((
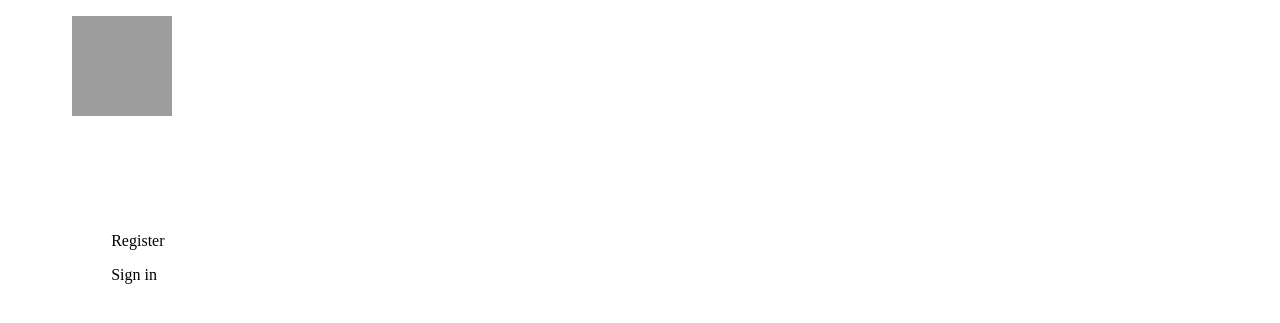
Repository: cb007/cbRepository
Page: http://localhost/SpringMvc/
An editor plug-in stored every save of this project. The page is shown before and after the next save, followed by the edit.
The browser window is 1280 px wide. The pictures show the whole page.
Pictures or frames that could not be fetched are drawn as grey boxes. The page is served by Tomcat 9. Other server files are loaded and not shown.

Above is the page before, as saved 2017-02-23 11:55:08.

### spring-hibernate/SpringMvc/WebContent/index.jsp
<%@ page language="java" contentType="text/html; charset=ISO-8859-1"
    pageEncoding="ISO-8859-1"%>
<!DOCTYPE html>
<html>
<head>
<meta http-equiv="Content-Type" content="text/html; charset=ISO-8859-1">
<title>Welcome To The World Of Banking</title>
<link type="text/css" rel="stylesheet" href="styles/main.css">
</head>
<body>
<section>
<img src="images/Standard_Chartered.svg">
</section>
<div>
<p>${message}</p>
</div>
<section class="menu">
<ul>Register</ul>
<ul>Sign in</ul>
</section>
</body>
</html>

### spring-hibernate/SpringMvc/WebContent/WEB-INF/dispatcher-servlet.xml
<beans xmlns="http://www.springframework.org/schema/beans"
 xmlns:xsi="http://www.w3.org/2001/XMLSchema-instance"
  xmlns:mvc="http://www.springframework.org/schema/mvc"
  xmlns:context="http://www.springframework.org/schema/context"
  xmlns:tx="http://www.springframework.org/schema/tx"
  xsi:schemaLocation="http://www.springframework.org/schema/mvc
   http://www.springframework.org/schema/mvc/spring-mvc-3.0.xsd
        http://www.springframework.org/schema/beans
         http://www.springframework.org/schema/beans/spring-beans.xsd
        http://www.springframework.org/schema/tx
         http://www.springframework.org/schema/tx/spring-tx-3.0.xsd
        http://www.springframework.org/schema/context
         http://www.springframework.org/schema/context/spring-context-3.0.xsd">

 <mvc:annotation-driven/>
 <mvc:resources location="/images/" mapping="/images/**"/>
 <mvc:resources location="/styles/" mapping="/styles/**"/>
 <context:annotation-config></context:annotation-config>
 <context:component-scan base-package="com.scope.banking"></context:component-scan>

 <!-- view resolver /WEB-INF -->
 <bean class="org.springframework.web.servlet.view.InternalResourceViewResolver">
 	<property name="suffix" value=".jsp"></property>
 </bean>

</beans>

### spring-hibernate/SpringMvc/WebContent/styles/main.css
section
{
	width:10%;
	height:50px;
	margin-left: 5%;

	float:left;
}
div
{
	width:80%;
	height:200px;
	margin-left: 15%;

}
p
{
	margin-left: 25%;
}
img
{
	width:100px;
	height:100px;
	margin-left: 1%;
}
menu
{
	width:80%;
	height:200px;
	margin-left: 15%;
}

### spring-hibernate/SpringMvc/src/com/scope/banking/controller/WelcomeController.java
package com.scope.banking.controller;

import org.springframework.stereotype.Controller;
import org.springframework.ui.ModelMap;
import org.springframework.web.bind.annotation.RequestMapping;
import org.springframework.web.bind.annotation.RequestMethod;

@Controller
public class WelcomeController {
	@RequestMapping(value="/welcome", method=RequestMethod.GET)
	public String welcomeMessage(ModelMap model){
		System.out.println("/welcome");
		model.addAttribute("message", "Welcome to Retail Workbench");
		return "index";

	}

	@RequestMapping(value="/product", method=RequestMethod.GET)
	public String happyMessage(ModelMap model){
		System.out.println("/product");
		model.addAttribute("message", "Thanks for applying products");
		return "product";

	}
}

After the next save:
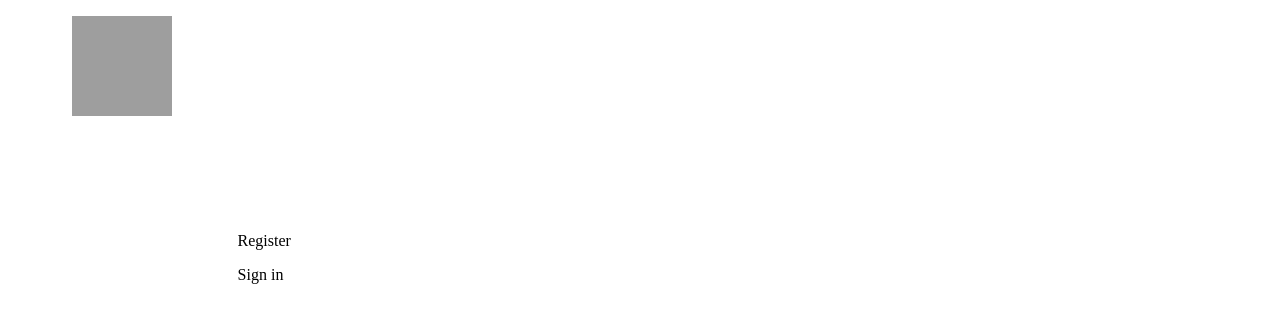
Saved 44 s later.
--- a/spring-hibernate/SpringMvc/WebContent/styles/main.css
+++ b/spring-hibernate/SpringMvc/WebContent/styles/main.css
@@ -23,7 +23,7 @@
 	height:100px;
 	margin-left: 1%;
 }
-menu
+.menu
 {
 	width:80%;
 	height:200px;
))
__REQUIRED WORK__: Look through the data above. Copy every line with the string "margin" in it.

__TASK SOLUTION__:
	margin-left: 5%;
	margin-left: 15%;
	margin-left: 25%;
	margin-left: 1%;
	margin-left: 15%;
 	margin-left: 1%;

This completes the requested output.